This is an important lesson to keep in mind tonight, as we celebrate Celebrate President Lincoln's constitutional legacy, and in particular, his role in the ratification of the 13th amendment to our Constitution, as well as over the next five years, as we celebrate the 150th anniversary of the key amendments that President Lincoln and his generation fought to secure for us: the 13th, 14th and 15th amendments.

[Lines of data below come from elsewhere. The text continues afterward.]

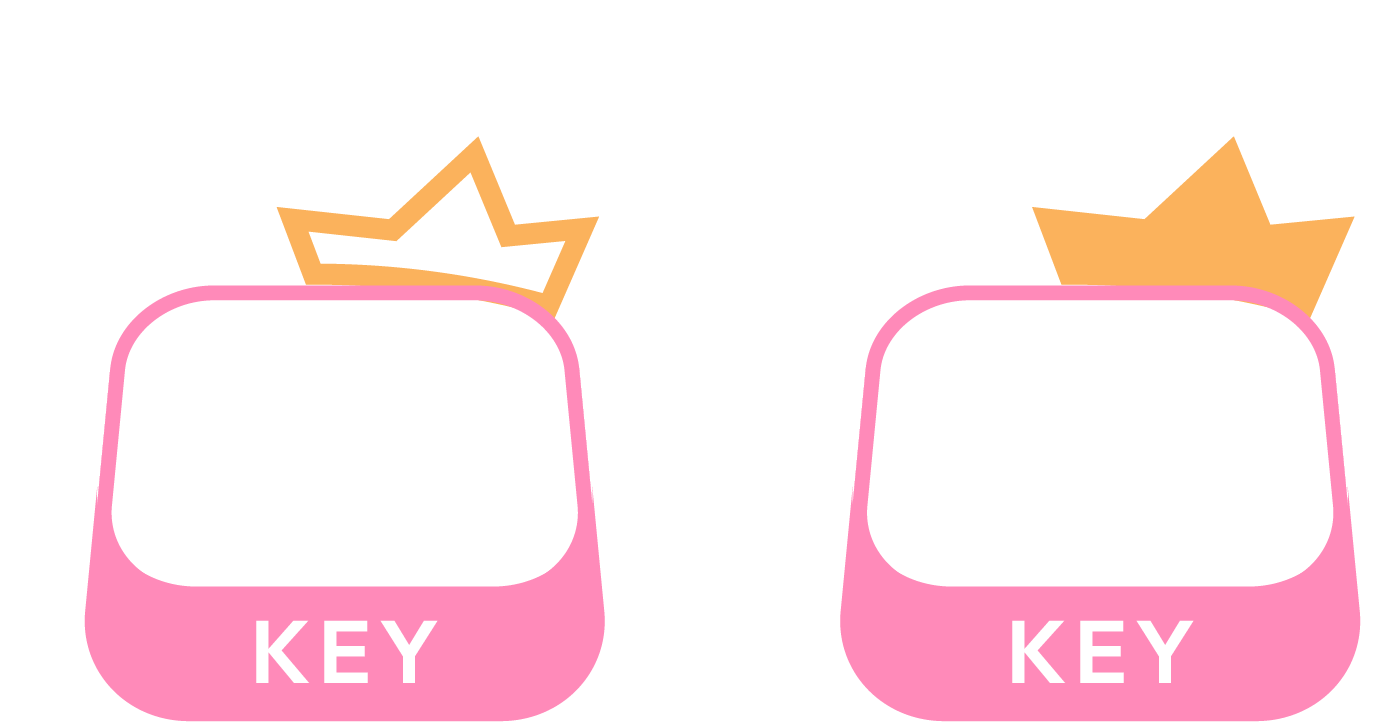
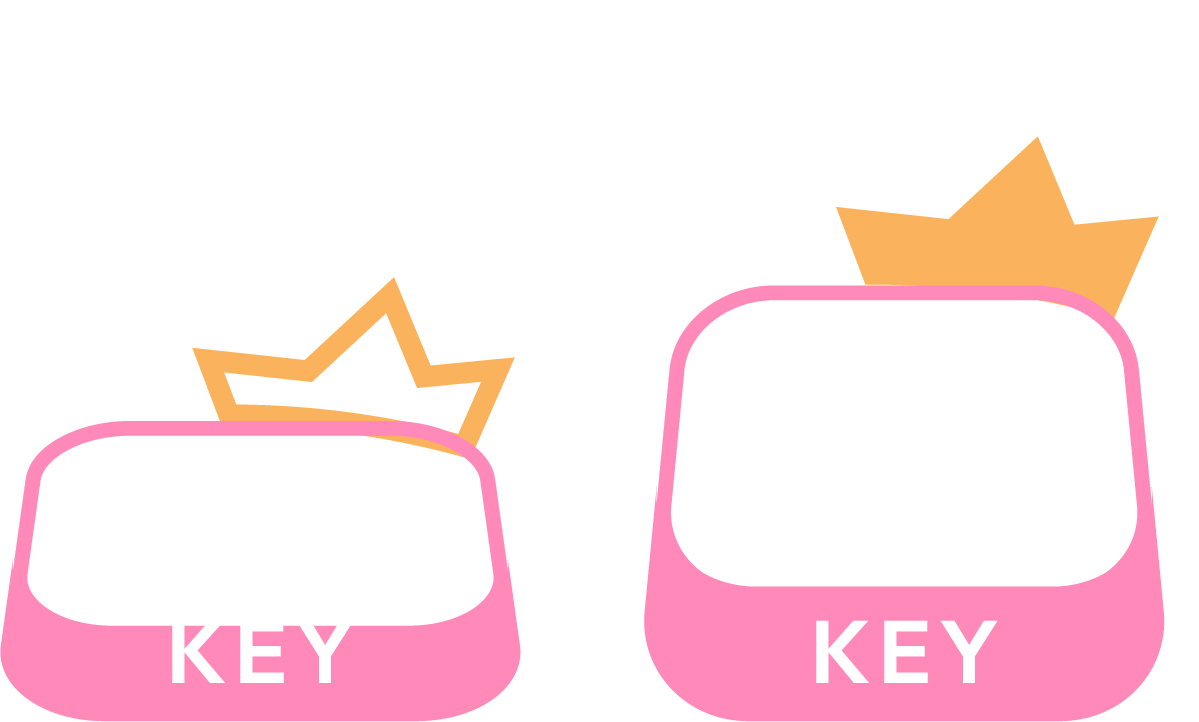
+ KeyPress animation

diff --git a/Assets/0-Scripts/GameLoop.cs b/Assets/0-Scripts/GameLoop.cs
@@ -1,7 +1,5 @@
 using System.Collections.Generic;
 using UnityEngine;
-using Cinemachine;
-using PrimeTween;
 using System.Collections;
 
 public class GameLoop : MonoBehaviour
@@ -20,6 +18,9 @@ public class GameLoop : MonoBehaviour
 
     public GridGenerator GridGenerator { get; private set; }
     public CameraController CameraController { get; private set; }
+
+    [SerializeField] private ISpamKey spamKeyA;
+    [SerializeField] private ISpamKey spamKeyB;
 
     private void Awake()
     {
@@ -57,6 +58,35 @@ public class GameLoop : MonoBehaviour
         }
     }
 
+    private void HandlePlacementInput()
+    {
+        // Find ISpamKey components for UI feedback
+        ISpamKey[] spamKeys = FindObjectsOfType<ISpamKey>();
+        foreach (var key in spamKeys)
+        {
+            if (key.IsPersonA())
+                spamKeyA = key;
+            else
+                spamKeyB = key;
+        }
+
+        if (!placeMe.PlacementComplete || placedPersons == null) return;
+
+        if (Input.GetKeyDown(KeyCode.U))
+        {
+            PlayerDataManager.Instance.IncrementButtonPressA();
+            SpawnPackagesForPerson(0); // First person (Person A)
+            spamKeyA?.OnKeyPress(); // UI feedback
+        }
+
+        if (Input.GetKeyDown(KeyCode.I))
+        {
+            PlayerDataManager.Instance.IncrementButtonPressB();
+            SpawnPackagesForPerson(1); // Second person (Person B)
+            spamKeyB?.OnKeyPress(); // UI feedback
+        }
+    }
+
     private void InitializeSceneReferences()
     {
         GridGenerator = FindObjectOfType<GridGenerator>();
@@ -88,7 +118,6 @@ public class GameLoop : MonoBehaviour
 
     private void DisableBillboardSprites()
     {
-        // Cache all billboard sprites once to improve performance
         if (billboardSprites.Count == 0)
             billboardSprites.AddRange(FindObjectsOfType<BillboardSprite>());
 
@@ -128,23 +157,6 @@ public class GameLoop : MonoBehaviour
         }
     }
 
-    private void HandlePlacementInput()
-    {
-        if (!placeMe.PlacementComplete || placedPersons == null) return;
-
-        if (Input.GetKeyDown(KeyCode.U))
-        {
-            PlayerDataManager.Instance.IncrementButtonPressA();
-            SpawnPackagesForPerson(0); // First person (Person A)
-        }
-
-        if (Input.GetKeyDown(KeyCode.I))
-        {
-            PlayerDataManager.Instance.IncrementButtonPressB();
-            SpawnPackagesForPerson(1); // Second person (Person B)
-        }
-    }
-
     private void SpawnPackagesForPerson(int personIndex)
     {
         placedPersons = placeMe.GetPlacedPersons();
@@ -161,11 +173,11 @@ public class GameLoop : MonoBehaviour
 
     public void SwitchToEndCamera()
     {
-        CameraController.SwitchToCamera(1); // Switch to endVirtualCamera
+        CameraController.SwitchToCamera(1);
     }
 
     public void SwitchToMainCamera()
     {
-        CameraController.SwitchToCamera(0); // Switch to mainVirtualCamera
+        CameraController.SwitchToCamera(0);
     }
 }

diff --git a/Assets/0-Scripts/ISpamKey.cs b/Assets/0-Scripts/ISpamKey.cs
@@ -1,0 +1,56 @@
+using UnityEngine;
+using UnityEngine.UI;
+using PrimeTween;
+using System.Collections;
+
+public class ISpamKey : MonoBehaviour
+{
+    [SerializeField] private bool isPersonA = true;
+    [SerializeField] private Image spriteRenderer;
+    [SerializeField] private Sprite[] spriteSequence; // Animation frames
+    [SerializeField] private float frameRate = 0.5f; // Time per frame
+
+    private RectTransform rectTransform;
+    private bool isShaking;
+
+    private void Start()
+    {
+        rectTransform = GetComponent<RectTransform>();
+
+        if (spriteRenderer == null)
+        {
+            spriteRenderer = GetComponent<Image>();
+        }
+
+        // Start the looping animation
+        StartCoroutine(PlaySpriteSequenceLoop());
+    }
+
+    public void OnKeyPress()
+    {
+        if (!isShaking)
+        {
+            isShaking = true;
+            Tween.ShakeScale(rectTransform, new Vector3(0.5f, 0.5f, 0f), 0.1f).OnComplete(() =>
+            {
+                isShaking = false;
+            });
+        }
+    }
+
+    private IEnumerator PlaySpriteSequenceLoop()
+    {
+        int index = 0;
+        while (true) // Infinite loop
+        {
+            spriteRenderer.sprite = spriteSequence[index];
+            index = (index + 1) % spriteSequence.Length; // Loop back to the start
+            yield return new WaitForSeconds(frameRate);
+        }
+    }
+
+    public bool IsPersonA()
+    {
+        return isPersonA;
+    }
+}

Tonight, we celebrate President Lincoln and his important role in the passage of the 13th Amendment, which ended slavery. He secured congressional approval of the amendment on January 31, 1865. He took the unusual step of signing it the very next day, calling it "a king's cure for the evil of slavery." Neither the 13th amendment, nor the 14th and 15th amendments get the kind of attention they deserve. But they contain some of the most important and inspiring passages in our Constitution. They gave the nation what President Lincoln promised in Gettysburg: "A new birth of freedom." It's little wonder that scholars often refer to them as "our nation's second founding." They deserve a place at the center of the American constitutional story.

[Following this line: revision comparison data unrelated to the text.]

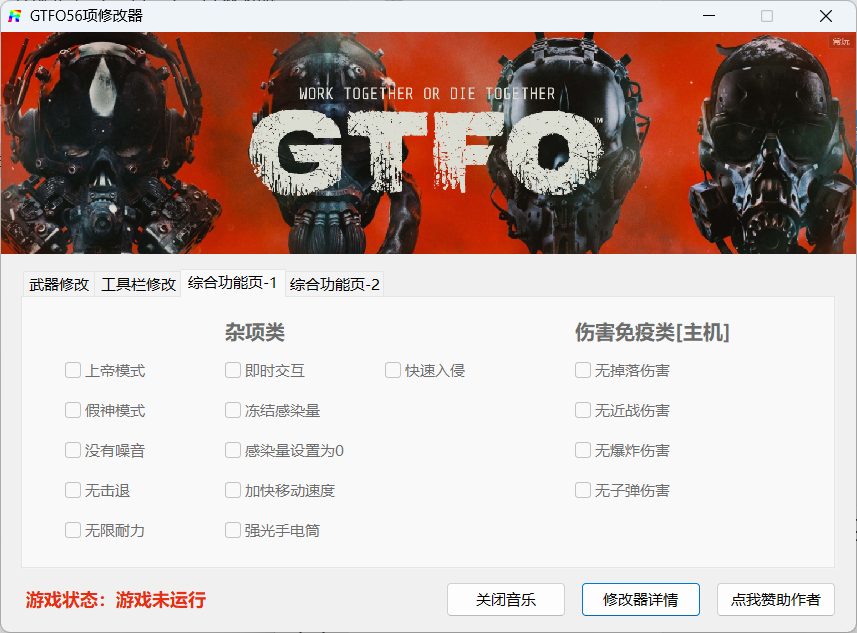
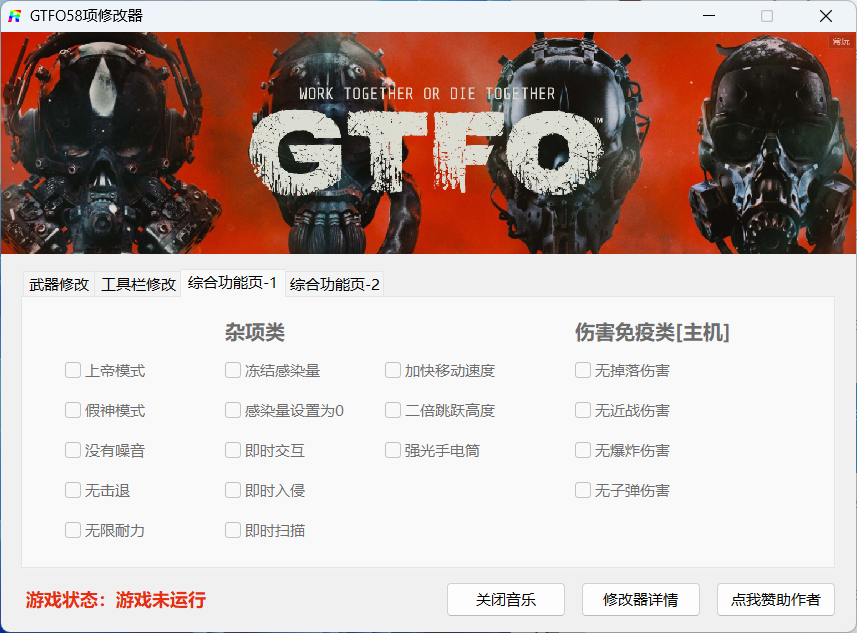
up

diff --git a/docs/GameTrainer/Trainer/GTFO.md b/docs/GameTrainer/Trainer/GTFO.md
@@ -10,7 +10,7 @@
 
 **修改器简介：**
 
-本修改器由文仔大大制作，共56项功能，游戏启动即可使用。
+本修改器由文仔大大制作，共58项功能，游戏启动即可使用。
 
 **注意事项：**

Over the next five years, I'll be working with the National Constitution Center and Constitutional Accountability Center to organize a celebration of this second founding. And this larger celebration will continue through February 2020, the anniversary of the ratification of the 15th amendment. Indeed, I'm delighted to serve as its honorary chair. Now, thank you so much for being here tonight. Even though I couldn't join you in person, I hope you will join me over the next five years in helping to build a celebration that's worthy of the constitutional achievements of President Lincoln and his generation. Thank you.